A while back I asked a question and recieved a good answer from a well known site member. It's a solid answer and I have no intention of unselecting it. Recently another answer was provided. This second answer provides some excellent details and my plan was to award a bounty to it.

The issue is that, when checking the edit history, I find that this answer was, originally, just a short sentence and an image. It provides information, but then the question was edited. If you check the edit history, you'll see the first version was simple and relied, essentially, on an image file. In the second version, the editor added more images and more text to significantly upgrade the answer.

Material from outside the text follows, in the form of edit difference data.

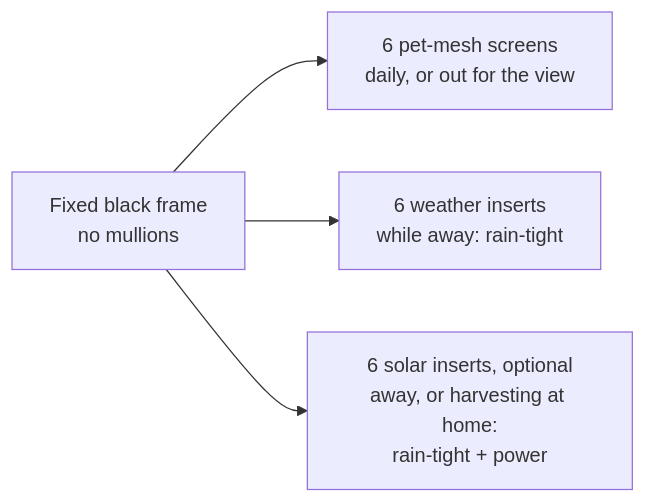
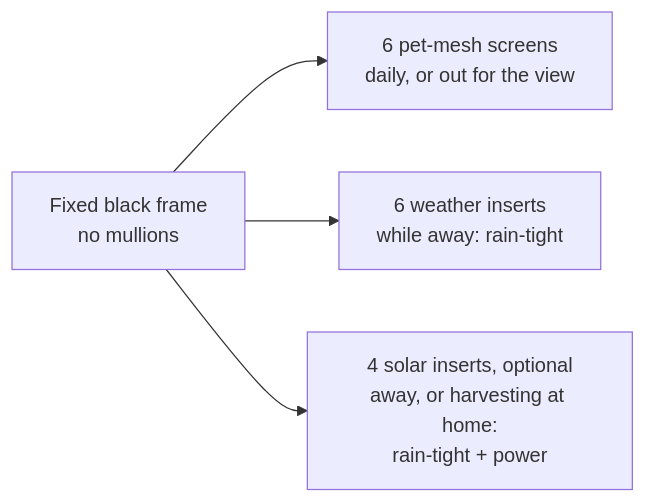
The first of 3 diagrams in docs/plans/2026-11-09-condo-639-balcony-screen-frame.md (wbniv/WorldFoundry), drawn with Mermaid before and after one commit. The commit also changed other lines of this file and 18 other files, not shown here.

````diff
--- a/docs/plans/2026-11-09-condo-639-balcony-screen-frame.md
+++ b/docs/plans/2026-11-09-condo-639-balcony-screen-frame.md
@@ -22,6 +22,6 @@
 ```mermaid
 flowchart LR
   F["Fixed black frame<br/>no mullions"] --> S["6 pet-mesh screens<br/>daily, or out for the view"]
   F --> W["6 weather inserts<br/>while away: rain-tight"]
-  F --> P["6 solar inserts, optional<br/>away, or harvesting at home:<br/>rain-tight + power"]
+  F --> P["4 solar inserts, optional<br/>away, or harvesting at home:<br/>rain-tight + power"]
 ```
````
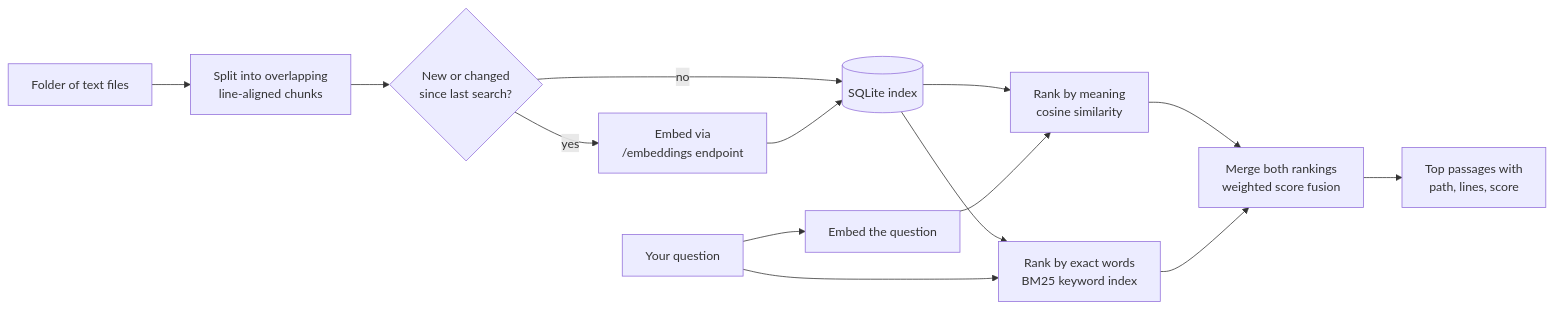
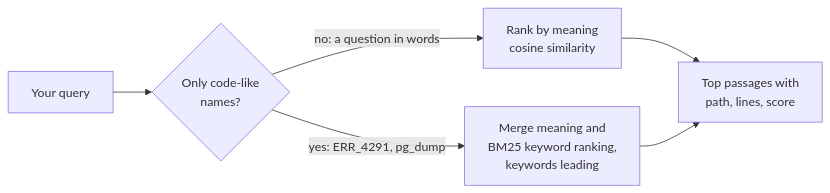
Before and after one commit to Shizoqua/hermes-scout: the diagram in docs/how-it-works.md, drawn with Mermaid. The commit also changed other lines of this file and 30 other files, not shown here.

````diff
--- a/docs/how-it-works.md
+++ b/docs/how-it-works.md
@@ -3,16 +5,8 @@
 ```mermaid
 flowchart LR
-    A[Folder of text files] --> B[Split into overlapping<br/>line-aligned chunks]
-    B --> C{New or changed<br/>since last search?}
-    C -- yes --> D[Embed via<br/>/embeddings endpoint]
-    C -- no --> E[(SQLite index)]
-    D --> E
-    Q[Your question] --> F[Embed the question]
-    E --> G[Rank by meaning<br/>cosine similarity]
-    E --> K[Rank by exact words<br/>BM25 keyword index]
-    F --> G
-    Q --> K
-    G --> M[Merge both rankings<br/>weighted score fusion]
-    K --> M
-    M --> R[Top passages with<br/>path, lines, score]
+    Q[Your query] --> T{Only code-like<br/>names?}
+    T -- no: a question in words --> G[Rank by meaning<br/>cosine similarity]
+    T -- yes: ERR_4291, pg_dump --> M[Merge meaning and<br/>BM25 keyword ranking,<br/>keywords leading]
+    G --> R[Top passages with<br/>path, lines, score]
+    M --> R
 ```
````
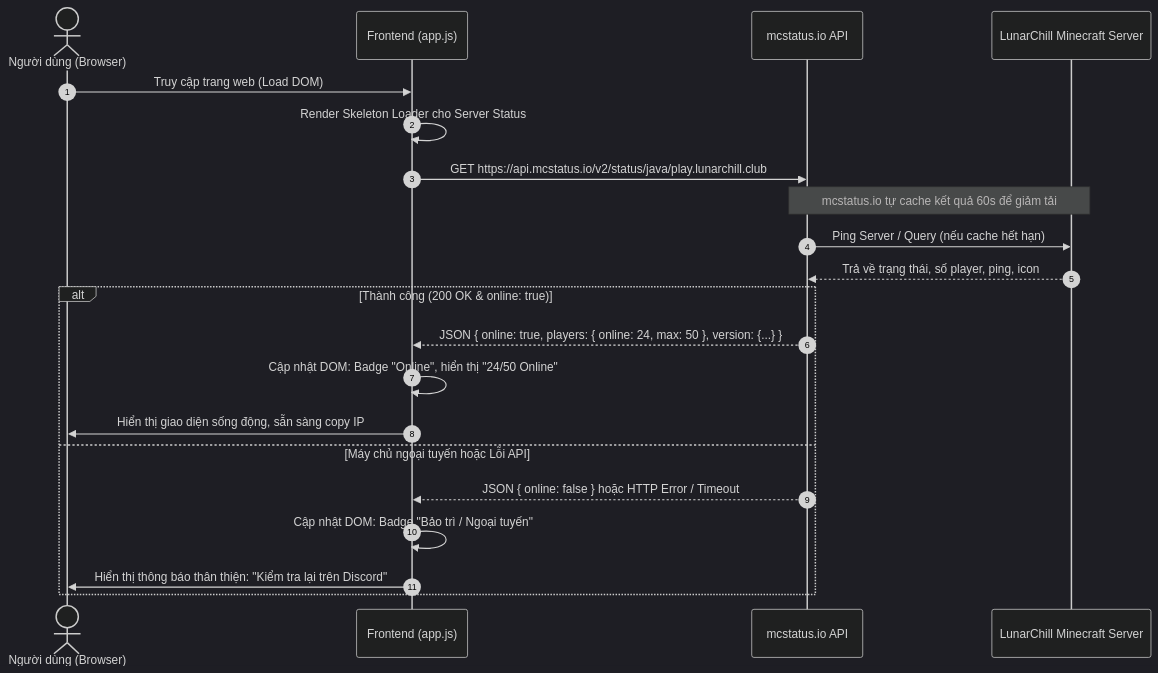
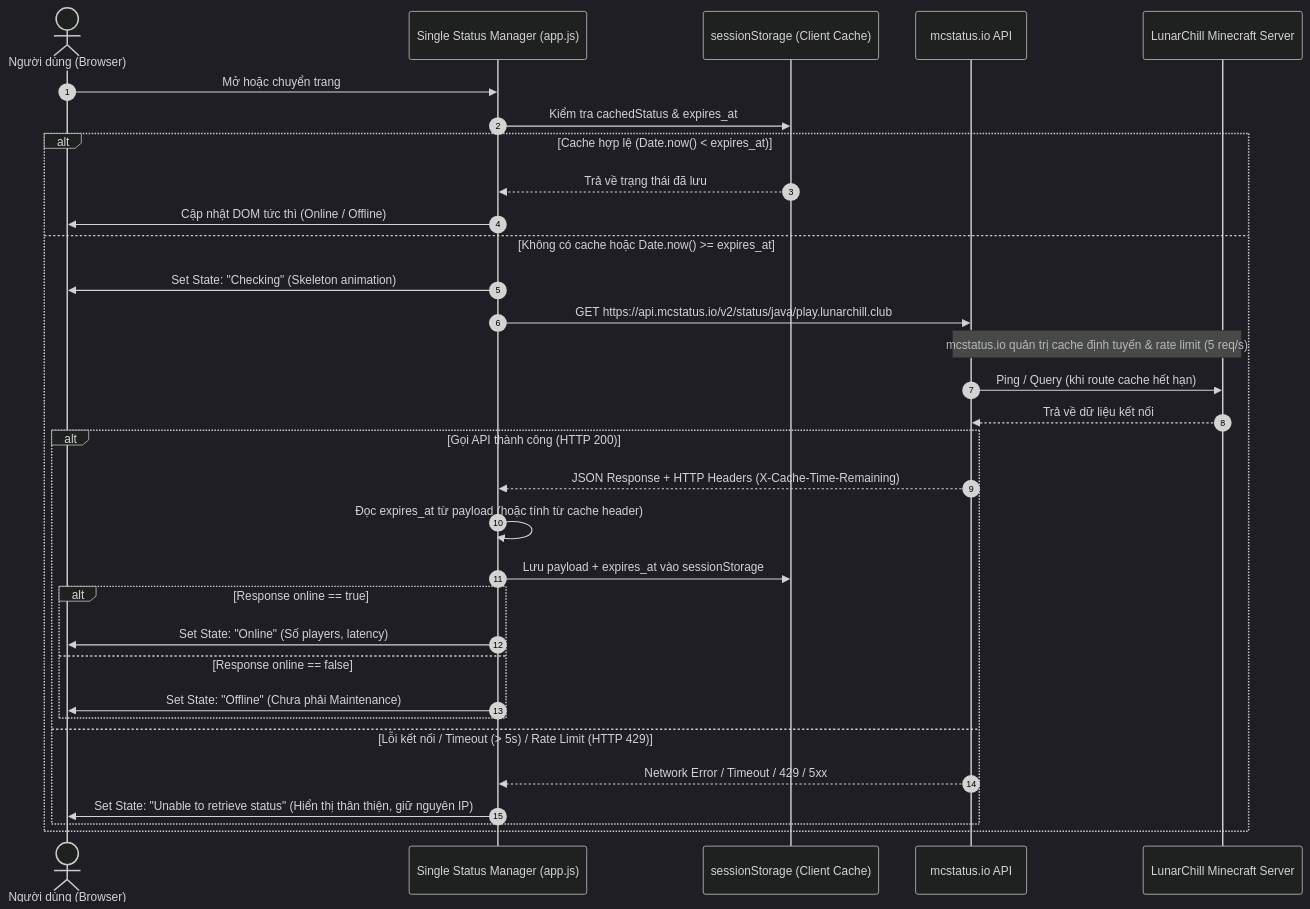
Before and after one commit to ItzTheChallenger312A/LunarChill.Club-Website: the diagram in docs/01 - Research/Requirements.md, drawn with Mermaid (dark theme). The commit also changed other lines of this file and 3 other files, not shown here.

````diff
--- a/docs/01 - Research/Requirements.md
+++ b/docs/01 - Research/Requirements.md
@@ -40,24 +50,35 @@
 ```mermaid
 sequenceDiagram
     autonumber
     actor User as Người dùng (Browser)
-    participant Client as Frontend (app.js)
+    participant Client as Single Status Manager (app.js)
+    participant Storage as sessionStorage (Client Cache)
     participant API as mcstatus.io API
     participant MC as LunarChill Minecraft Server
 
-    User->>Client: Truy cập trang web (Load DOM)
-    Client->>Client: Render Skeleton Loader cho Server Status
-    Client->>API: GET https://api.mcstatus.io/v2/status/java/play.lunarchill.club
-    Note over API,MC: mcstatus.io tự cache kết quả 60s để giảm tải
-    API->>MC: Ping Server / Query (nếu cache hết hạn)
-    MC-->>API: Trả về trạng thái, số player, ping, icon
-    alt Thành công (200 OK & online: true)
-        API-->>Client: JSON { online: true, players: { online: 24, max: 50 }, version: {...} }
-        Client->>Client: Cập nhật DOM: Badge "Online", hiển thị "24/50 Online"
-        Client->>User: Hiển thị giao diện sống động, sẵn sàng copy IP
-    else Máy chủ ngoại tuyến hoặc Lỗi API
-        API-->>Client: JSON { online: false } hoặc HTTP Error / Timeout
-        Client->>Client: Cập nhật DOM: Badge "Bảo trì / Ngoại tuyến"
-        Client->>User: Hiển thị thông báo thân thiện: "Kiểm tra lại trên Discord"
+    User->>Client: Mở hoặc chuyển trang
+    Client->>Storage: Kiểm tra cachedStatus & expires_at
+    alt Cache hợp lệ (Date.now() < expires_at)
+        Storage-->>Client: Trả về trạng thái đã lưu
+        Client->>User: Cập nhật DOM tức thì (Online / Offline)
+    else Không có cache hoặc Date.now() >= expires_at
+        Client->>User: Set State: "Checking" (Skeleton animation)
+        Client->>API: GET https://api.mcstatus.io/v2/status/java/play.lunarchill.club
+        Note over API,MC: mcstatus.io quản trị cache định tuyến & rate limit (5 req/s)
+        API->>MC: Ping / Query (khi route cache hết hạn)
+        MC-->>API: Trả về dữ liệu kết nối
+        alt Gọi API thành công (HTTP 200)
+            API-->>Client: JSON Response + HTTP Headers (X-Cache-Time-Remaining)
+            Client->>Client: Đọc expires_at từ payload (hoặc tính từ cache header)
+            Client->>Storage: Lưu payload + expires_at vào sessionStorage
+            alt Response online == true
+                Client->>User: Set State: "Online" (Số players, latency)
+            else Response online == false
+                Client->>User: Set State: "Offline" (Chưa phải Maintenance)
+            end
+        else Lỗi kết nối / Timeout (> 5s) / Rate Limit (HTTP 429)
+            API-->>Client: Network Error / Timeout / 429 / 5xx
+            Client->>User: Set State: "Unable to retrieve status" (Hiển thị thân thiện, giữ nguyên IP)
+        end
     end
 ```
````
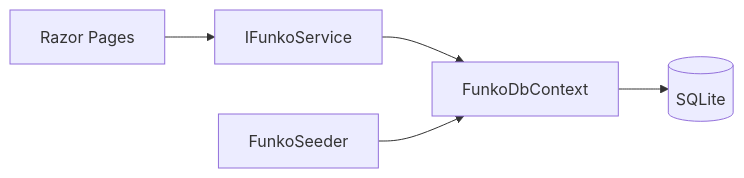
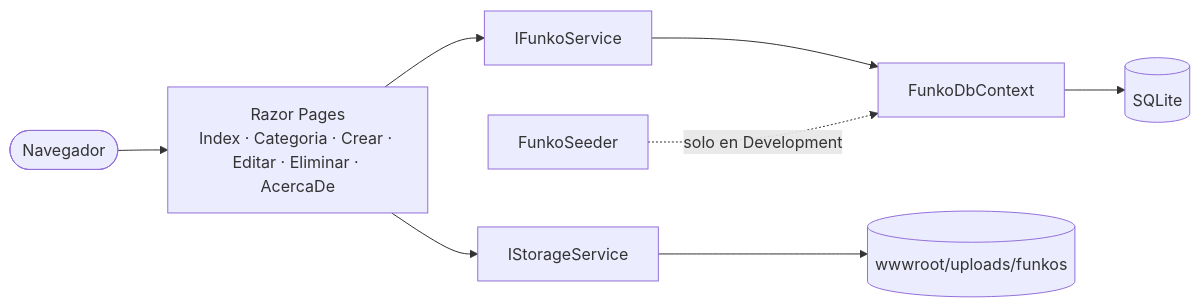
Before and after one commit to Cristian-1990/FunkoWeb: the first of 3 diagrams in README.md, drawn with Mermaid. The commit also changed other lines of this file, not shown here.

````diff
--- a/README.md
+++ b/README.md
@@ -17,7 +50,10 @@
 ```mermaid
 flowchart LR
-    UI[Razor Pages] --> Servicio[IFunkoService]
+    Navegador([Navegador]) --> Paginas["Razor Pages<br/>Index · Categoria · Crear · Editar · Eliminar · AcercaDe"]
+    Paginas --> Servicio[IFunkoService]
+    Paginas --> Almacen[IStorageService]
     Servicio --> Contexto[FunkoDbContext]
     Contexto --> BD[(SQLite)]
-    Semilla[FunkoSeeder] --> Contexto
+    Almacen --> Disco[("wwwroot/uploads/funkos")]
+    Semilla[FunkoSeeder] -.->|solo en Development| Contexto
 ```
````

After becoming aware of the edit history, as the asker of the question, I think the significant work for this answer comes more from the editor of the answer than the initial answer. In other words, the site member who posted the answer did not provide as much information as the editor did.

In terms of work done and reward offered, most of the work was done by the editor and it seems more appropriate the bounty go to him rather than the original poster of the question. I don't see a way, within the SE framework, to provide a bounty to an editor of an answer (or question).

I've considered a couple options:

  1. Find another answer by the editor and set up a bounty on that question and award it to him, but that doesn't indicate, on the answer I like, that it's good enough to receive a bounty.
  2. Suggest the editor use his extra material in a new answer, rollback the edits done on the answer, then award the bounty to this entirely new answer containing all of the editor's original material.

I'm open to suggestions or other ways this could be handled. I basically want the bounty to show on this person's work to make it clear where the notable information came from that provided good background that adds to the original selected answer.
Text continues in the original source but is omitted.